Exercise aim:
All entries are to be copied exactly, with pictures removed.

Dataset records:
Segment Open

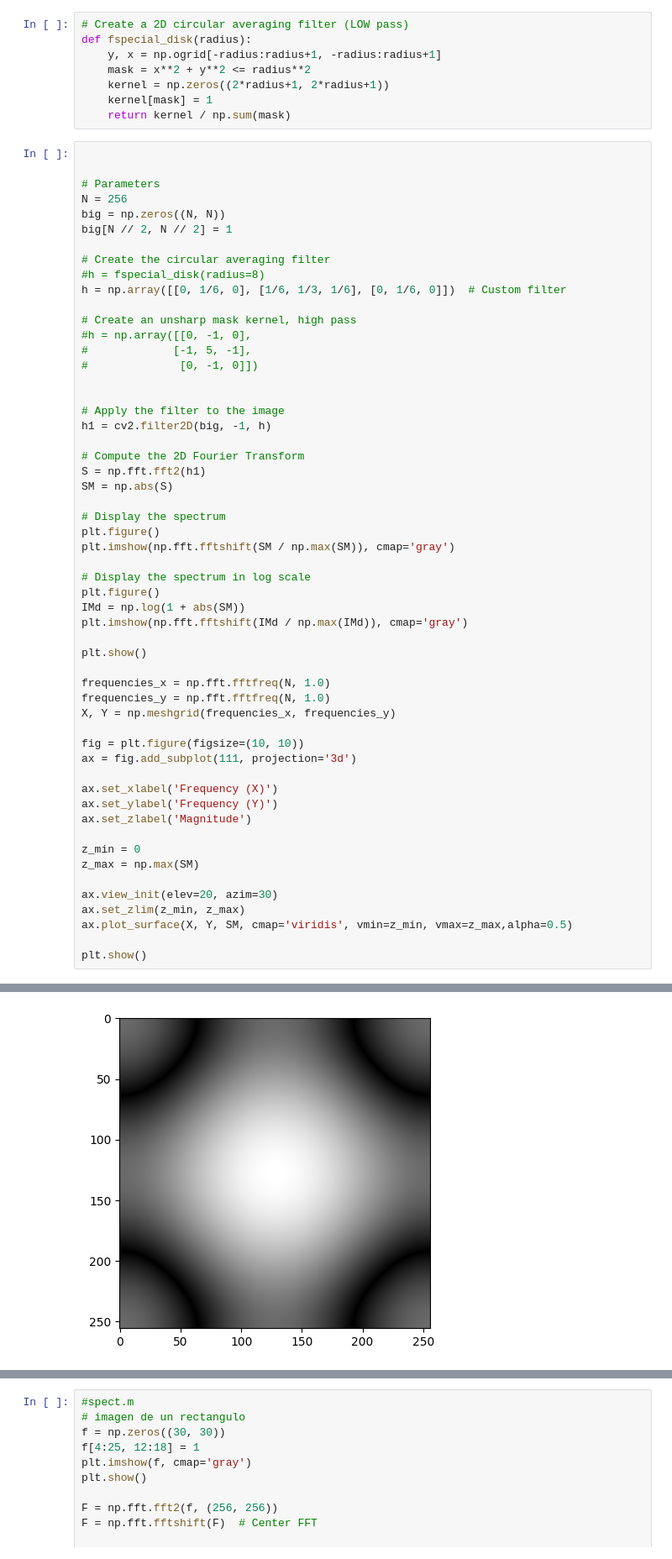
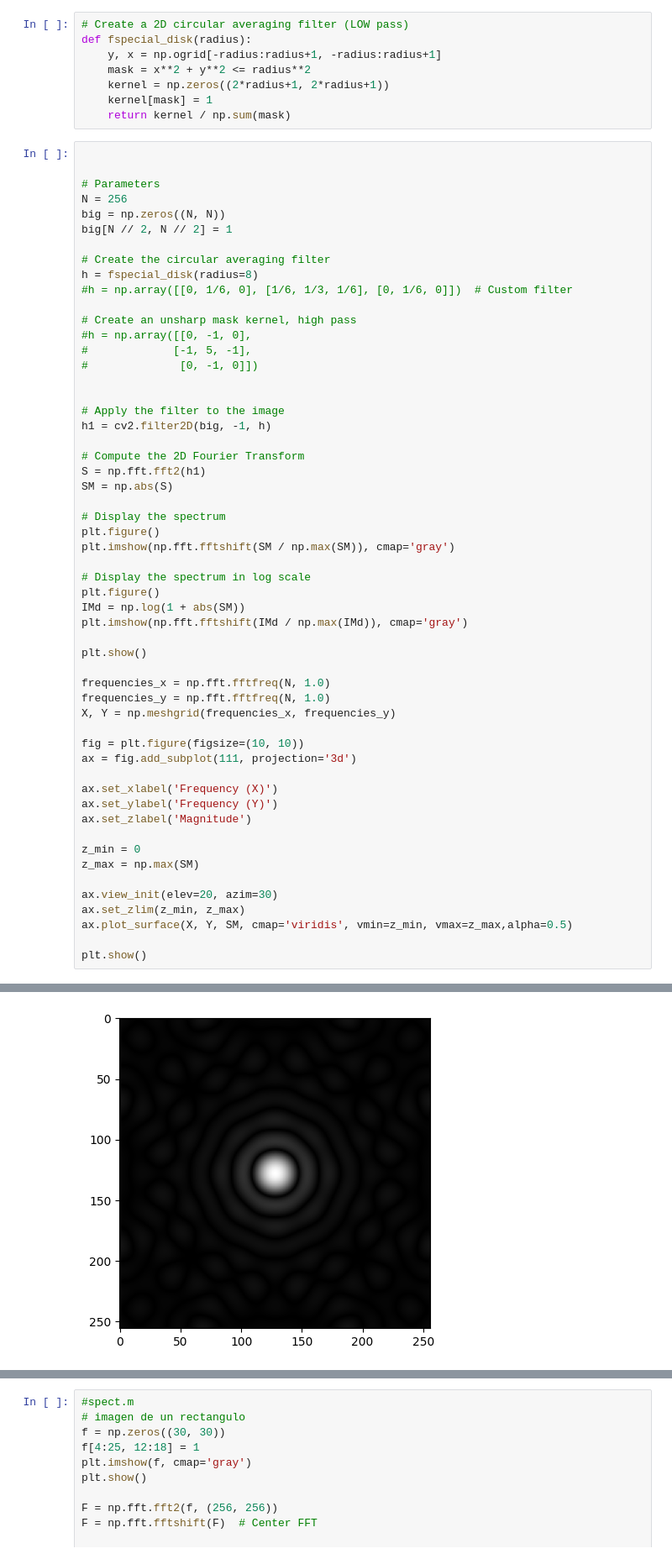
Before and after one commit to Fegrant/tps-proc-de-imagenes, a Jupyter notebook: tp2-ej2/ej2.ipynb, the cells around one changed output, grey strips where cells are left out. Shown at 84% size. Drawn from its saved outputs; the diff is of its cells as text.

```diff
--- a/tp2-ej2/ej2.ipynb
+++ b/tp2-ej2/ej2.ipynb
@@ -48,8 +51,8 @@ big = np.zeros((N, N))
 big[N // 2, N // 2] = 1
 
 # Create the circular averaging filter
-#h = fspecial_disk(radius=8)
-h = np.array([[0, 1/6, 0], [1/6, 1/3, 1/6], [0, 1/6, 0]])  # Custom filter
+h = fspecial_disk(radius=8)
+#h = np.array([[0, 1/6, 0], [1/6, 1/3, 1/6], [0, 1/6, 0]])  # Custom filter
 
 # Create an unsharp mask kernel, high pass
 #h = np.array([[0, -1, 0],
@@ -99 +102 @@ plt.show()
-[figure, old version]
+[figure, new version]
```
Also changed, not shown: parts of 5 cells of this notebook, 27 other files.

Segment Closed

Exercise solution:
Before and after one commit to Fegrant/tps-proc-de-imagenes, a Jupyter notebook: tp2-ej2/ej2.ipynb, the cells around one changed output, grey strips where cells are left out. Shown at 84% size. Drawn from its saved outputs; the diff is of its cells as text.

```diff
--- a/tp2-ej2/ej2.ipynb
+++ b/tp2-ej2/ej2.ipynb
@@ -48,8 +51,8 @@ big = np.zeros((N, N))
 big[N // 2, N // 2] = 1
 
 # Create the circular averaging filter
-#h = fspecial_disk(radius=8)
-h = np.array([[0, 1/6, 0], [1/6, 1/3, 1/6], [0, 1/6, 0]])  # Custom filter
+h = fspecial_disk(radius=8)
+#h = np.array([[0, 1/6, 0], [1/6, 1/3, 1/6], [0, 1/6, 0]])  # Custom filter
 
 # Create an unsharp mask kernel, high pass
 #h = np.array([[0, -1, 0],
@@ -99 +102 @@ plt.show()
-[figure, old version]
+[figure, new version]
```
Also changed, not shown: parts of 5 cells of this notebook, 27 other files.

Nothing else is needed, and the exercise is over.